Don't. You'll be disappointed. You're not going to get any picture that hasn't already been done better. Don't even bother with the camera. Okay, do, but don't expect anything. Expect it can be a challenge, an exercise, a test of your skill, but if you're pointing your camera towards a big hole in the ground and snapping the button you won't be showing off photos with any real wow factor, not like you would expect. The Grand Canyon has wow factor when you see it in person, and yet somehow the grandeur doesn't compress into a twenty megapixel jpeg file.
Plus the light is terrible. The sky is bright and the canyon is dark. The clouds are completely blown out fields of white, and the canyon is various shades of black. This sort of snapshot is best used as a frustrating exercise in post-processing. If you're serious about getting a good picture you can bring a set of graduated filters and spend lots of time finding the right combination of darkening the sky and exposing various depths of the earth while your friends stand around bored. I'd rather not, most of the time.
Not to say it isn't fun. Walking around, looking for compositions, trying new angles, posing, and generally looking for cool stuff you haven't seen before, it's part of any good vacation. It's also an opportunity to be social. Because everyone has a camera, and sunsets are the enthusiast photographers' watering hole. It's fun to watch the sunset, fun to line up with everyone, discuss the weather, the equipment, lenses, and play a round of what have you seen today. It's fun to at times turn the camera away from the sunset and towards the people.

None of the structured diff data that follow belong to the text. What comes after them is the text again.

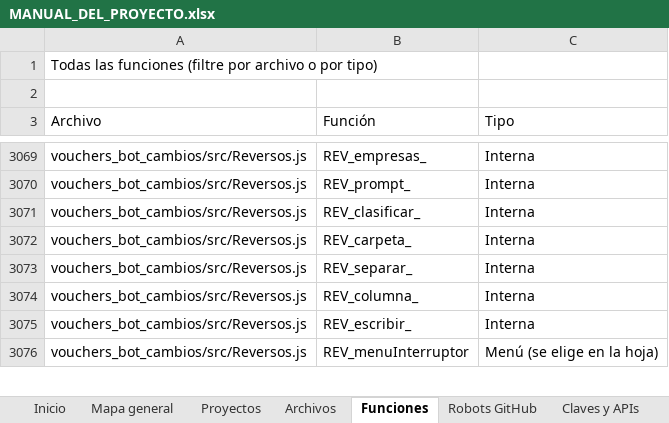
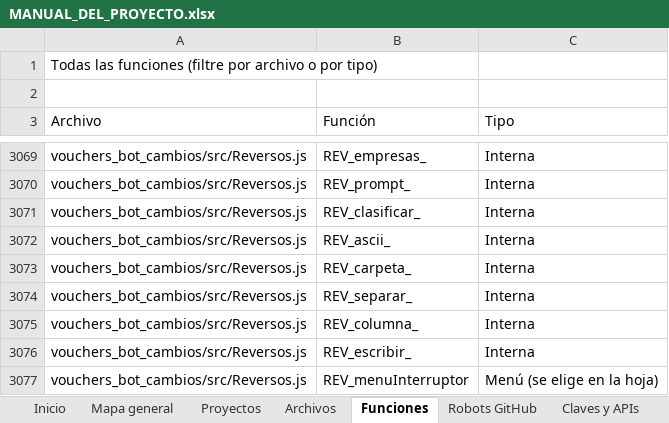
Before and after one commit to Aquivan/Claude, an Excel workbook: docs/MANUAL_DEL_PROYECTO.xlsx, sheet Funciones, drawn as a sheet; only a part is shown, gaps mark what is left out; values as stored, in another font and other column widths than the file's, no cell formats; the diff names each change by its address in the sheet, - before the commit and + after, or states it on an @@ line.

```diff
--- a/docs/MANUAL_DEL_PROYECTO.xlsx (sheet Funciones)
+++ b/docs/MANUAL_DEL_PROYECTO.xlsx (sheet Funciones)
+row 3072: vouchers_bot_cambios/src/Reversos.js | REV_ascii_ | Interna
```
Also changed, not shown: sheet Archivos, sheet Historial, sheet Inicio, cell formats, 4 other files.
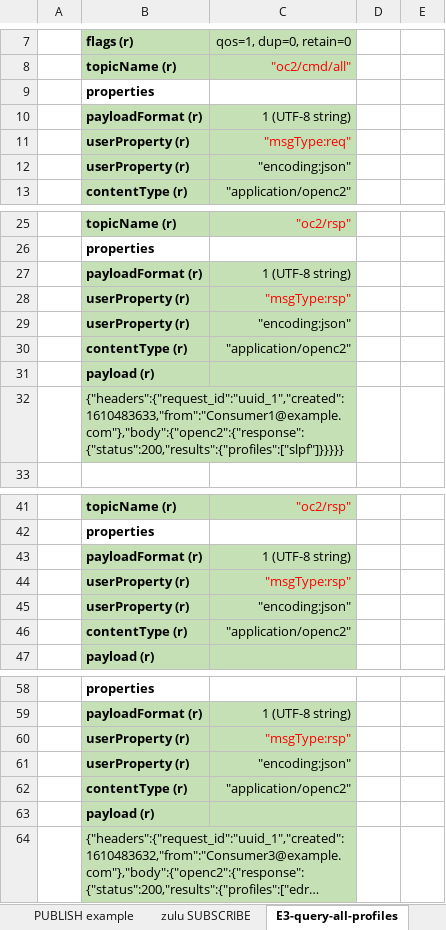
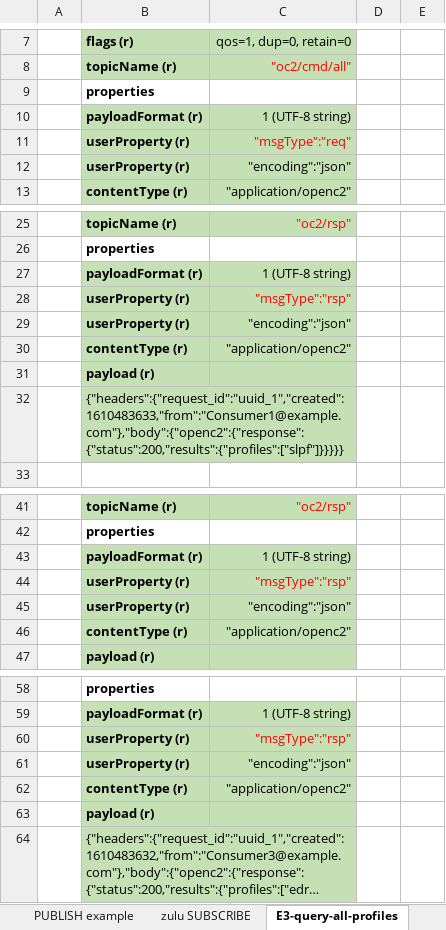
Before and after one commit to oasis-tcs/openc2-transf-mqtt, an Excel workbook: sources/SampleMessages.xlsx, sheet E3-query-all-profiles, drawn as a sheet; only a part is shown, gaps mark what is left out; long unchanged cells end in …; values as stored, in another font and other column widths than the file's, no borders; charts and pictures not drawn; the diff names each change by its address in the sheet, - before the commit and + after, or states it on an @@ line.

```diff
--- a/sources/SampleMessages.xlsx (sheet E3-query-all-profiles)
+++ b/sources/SampleMessages.xlsx (sheet E3-query-all-profiles)
-C11: "msgType:req"
+C11: "msgType":"req"
-C12: "encoding:json"
+C12: "encoding":"json"
-C28: "msgType:rsp"
+C28: "msgType":"rsp"
-C29: "encoding:json"
+C29: "encoding":"json"
-C44: "msgType:rsp"
+C44: "msgType":"rsp"
-C45: "encoding:json"
+C45: "encoding":"json"
-C60: "msgType:rsp"
+C60: "msgType":"rsp"
-C61: "encoding:json"
+C61: "encoding":"json"
```
Also changed, not shown: sheet E4-deny-example, sheet PUBLISH example, 7 other files.
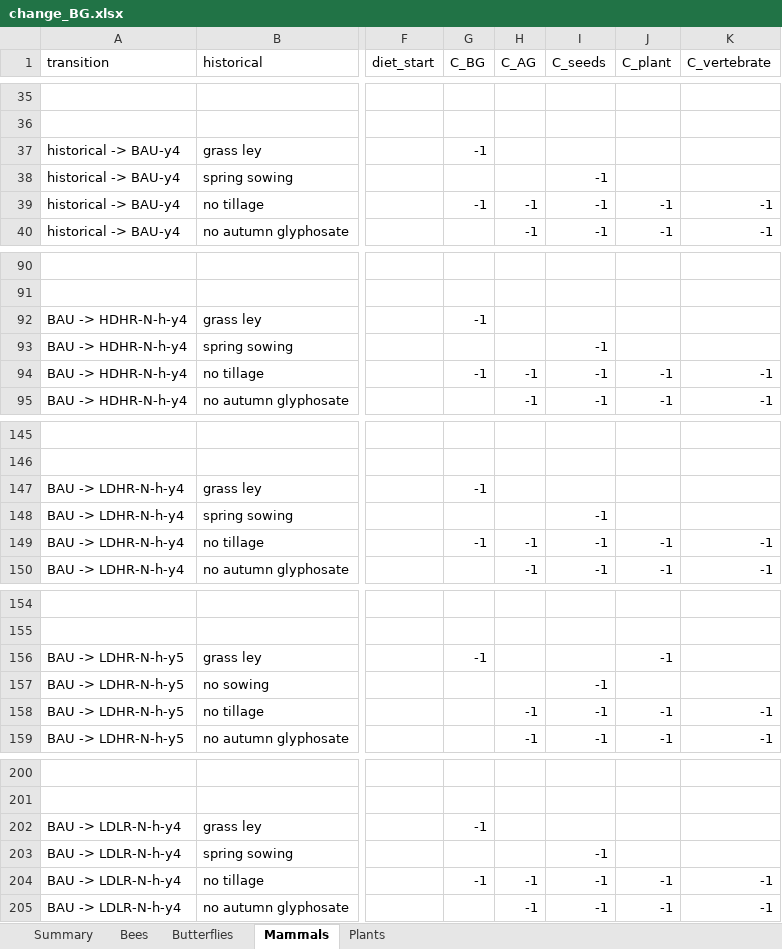
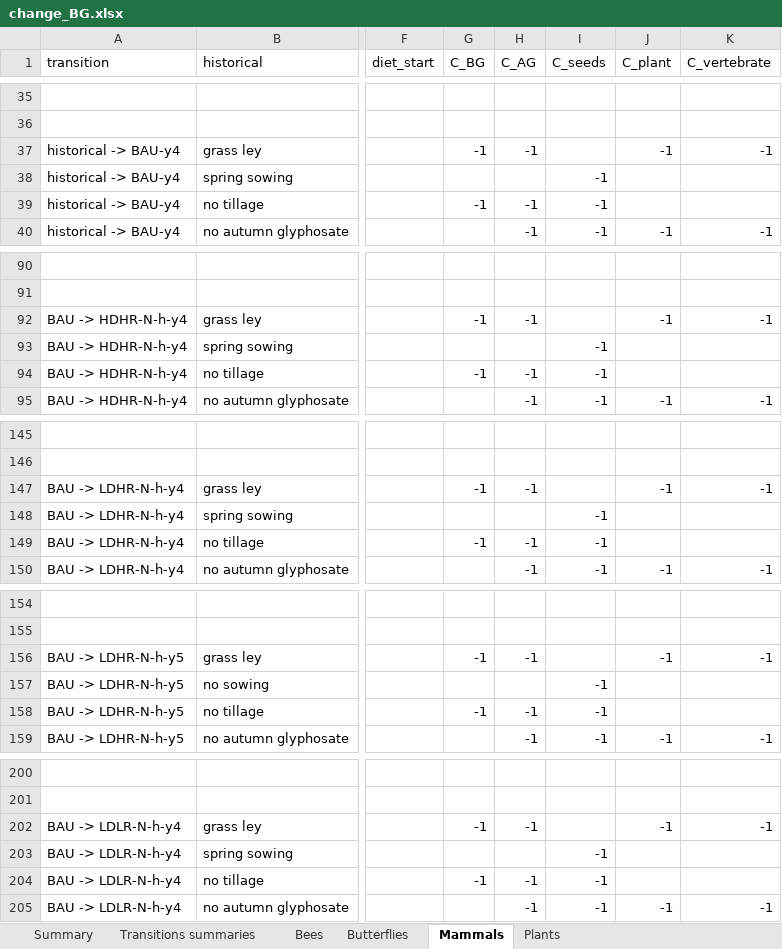
Before and after one commit to elinfalla/black_grass_project, an Excel workbook: change_BG.xlsx, sheet Mammals, drawn as a sheet; only a part is shown, gaps mark what is left out; values as stored, in another font and other column widths than the file's, no cell formats; the diff covers the shown part only; the diff names each change by its address in the sheet, - before the commit and + after, or states it on an @@ line.

Commit message:
fix mistakes in change_BG spreadsheet - make change from grass ley negative for bees + butterflies using grassland, change tillage to be consistent across taxa (aka light tillage is good for plant germination), add in missed negative effects of glyphosate in LDLR

```diff
--- a/change_BG.xlsx (sheet Mammals)
+++ b/change_BG.xlsx (sheet Mammals)
+sheet tab: Transitions summaries
-H37 (C_AG): (empty)
+H37 (C_AG): -1
-J37 (C_plant): (empty)
+J37 (C_plant): -1
-K37 (C_vertebrate): (empty)
+K37 (C_vertebrate): -1
-J39 (C_plant): -1
+J39 (C_plant): (empty)
-K39 (C_vertebrate): -1
+K39 (C_vertebrate): (empty)
-H92 (C_AG): (empty)
+H92 (C_AG): -1
-J92 (C_plant): (empty)
+J92 (C_plant): -1
-K92 (C_vertebrate): (empty)
+K92 (C_vertebrate): -1
-J94 (C_plant): -1
+J94 (C_plant): (empty)
-K94 (C_vertebrate): -1
+K94 (C_vertebrate): (empty)
-H147 (C_AG): (empty)
+H147 (C_AG): -1
-J147 (C_plant): (empty)
+J147 (C_plant): -1
-K147 (C_vertebrate): (empty)
+K147 (C_vertebrate): -1
-J149 (C_plant): -1
+J149 (C_plant): (empty)
-K149 (C_vertebrate): -1
+K149 (C_vertebrate): (empty)
-H156 (C_AG): (empty)
+H156 (C_AG): -1
-K156 (C_vertebrate): (empty)
+K156 (C_vertebrate): -1
-G158 (C_BG): (empty)
+G158 (C_BG): -1
-J158 (C_plant): -1
+J158 (C_plant): (empty)
-K158 (C_vertebrate): -1
+K158 (C_vertebrate): (empty)
-H202 (C_AG): (empty)
+H202 (C_AG): -1
-J202 (C_plant): (empty)
+J202 (C_plant): -1
-K202 (C_vertebrate): (empty)
+K202 (C_vertebrate): -1
-J204 (C_plant): -1
+J204 (C_plant): (empty)
-K204 (C_vertebrate): -1
+K204 (C_vertebrate): (empty)
```
Also changed, not shown: 27 edited cells elsewhere in this sheet, sheet Bees, sheet Butterflies, sheet Summary, sheet Plants, cell formats.
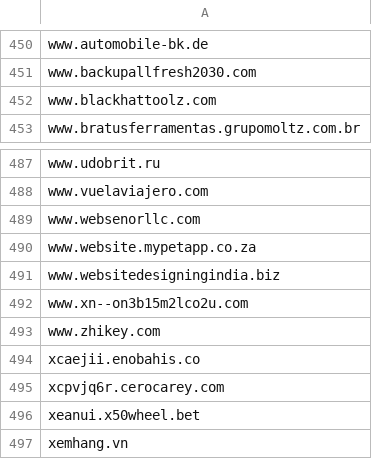
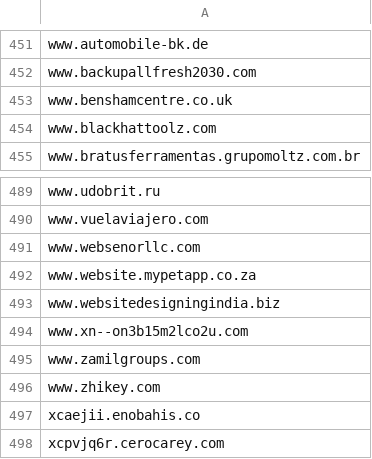
Before and after one commit to external-sources/hosts-sources, a CSV file: data/urlhausAbuseCh.csv, drawn as a sheet; only a part is shown, gaps mark what is left out; the shorter side is filled out with more unchanged rows; the diff covers the shown part only.

```diff
--- a/data/urlhausAbuseCh.csv
+++ b/data/urlhausAbuseCh.csv
@@ -451,2 +452,3 @@ www.automobile-bk.de
 www.backupallfresh2030.com
+www.benshamcentre.co.uk
 www.blackhattoolz.com
@@ -492,2 +494,3 @@ www.websitedesigningindia.biz
 www.xn--on3b15m2lco2u.com
+www.zamilgroups.com
 www.zhikey.com
```
Also changed, not shown: 5 added rows, 4 removed rows and 1 edited cell elsewhere in this file, data/kadhosts_azet13.csv.
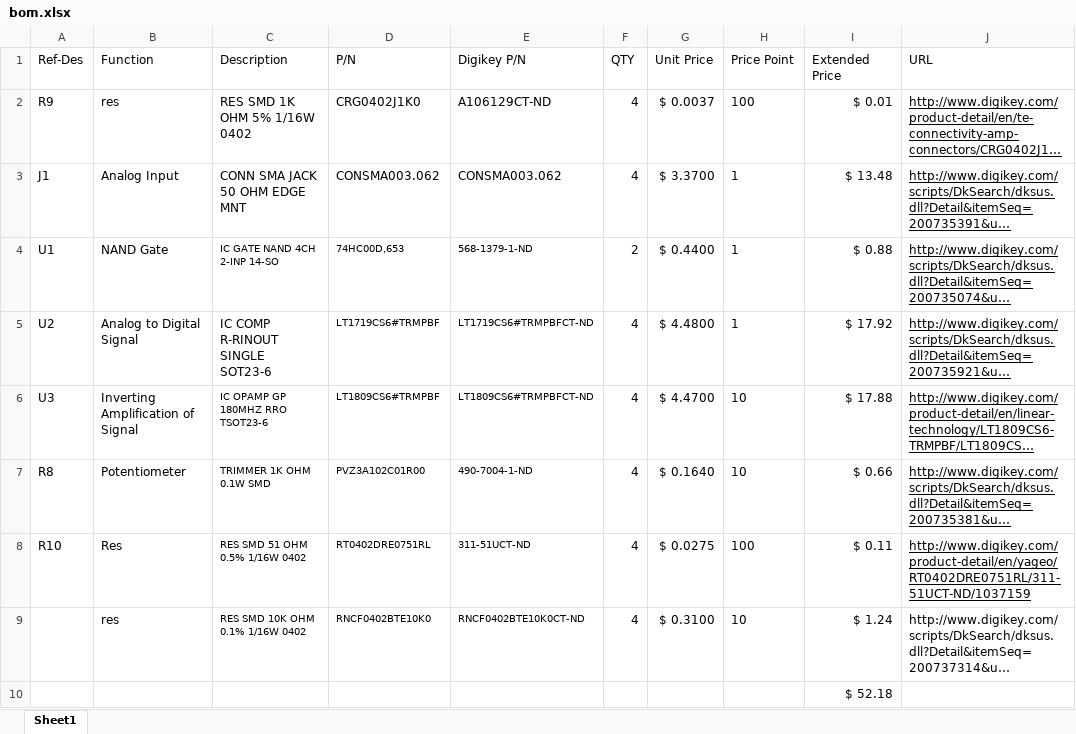
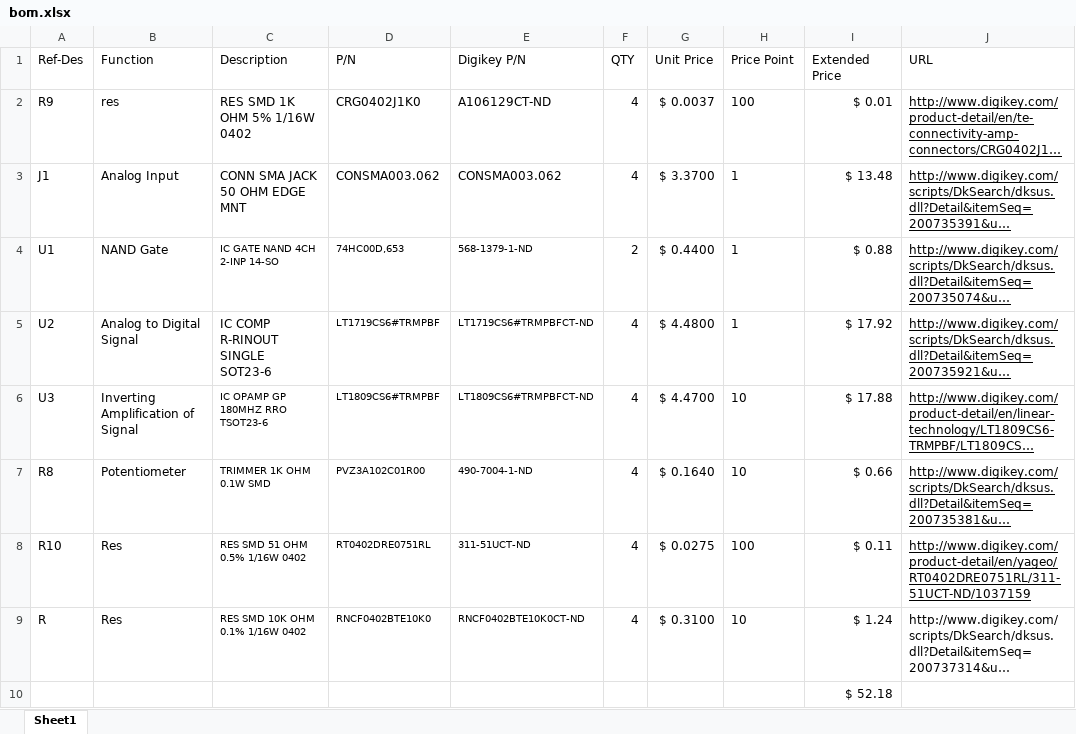
Before and after one commit to sawaiz/coincidenceCounter, an Excel workbook: pcb/bom.xlsx, sheet Sheet1, drawn as a sheet; long unchanged cells end in …; values as stored, in another font and other column widths than the file's, no borders; the diff names each change by its address in the sheet, - before the commit and + after, or states it on an @@ line.

```diff
--- a/pcb/bom.xlsx (sheet Sheet1)
+++ b/pcb/bom.xlsx (sheet Sheet1)
-A9 (Ref-Des): (empty)
+A9 (Ref-Des): R
-B9 (Function): res
+B9 (Function): Res
```
Also changed, not shown: 1 other file.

Okay, so it isn't realistic to go to the Grand Canyon and not take pictures. And as much as I warn against it, I can't resist taking the same photo from the same view everybody else does, so let's get that out of the way. The first day I walked around with only a 50mm lens. And you can take a sub-par photo, convert it to high contrast black and white, and have something kind of, okay.
Occasionally you'll mindlessly snap a photo, say of the rising full moon, and later on think, I kind of like how that looks. Good enough for memories.
If you're really lucky you'll get bad weather and have lots of clouds, fog, and snow in your picture. Better than the typical sunny day from the observation deck railing.
Better yet, don't photograph the canyon, take snapshots of people and use the canyon as a backdrop. Like a cowboy leading a mule train.
Or how happy you are to be at a place called Ooh-Aah Point.
Or just living on the edge.
Finally, if you insist on doing the typical canyon shot, you can take two approaches. You can try to subtly bring out the details to get a somewhat realistic view that doesn't look like you've spent an hour fiddling with the color balance. Trying for the natural look. (full disclosure: it doesn't hurt to nudge up the orange and blue saturation, just try not to look like you're doing that!)
Or you can point your camera directly into the blazing sun, exposure bracket the crap out of everything, and go for a look that's completely stylized and to hell with the purists.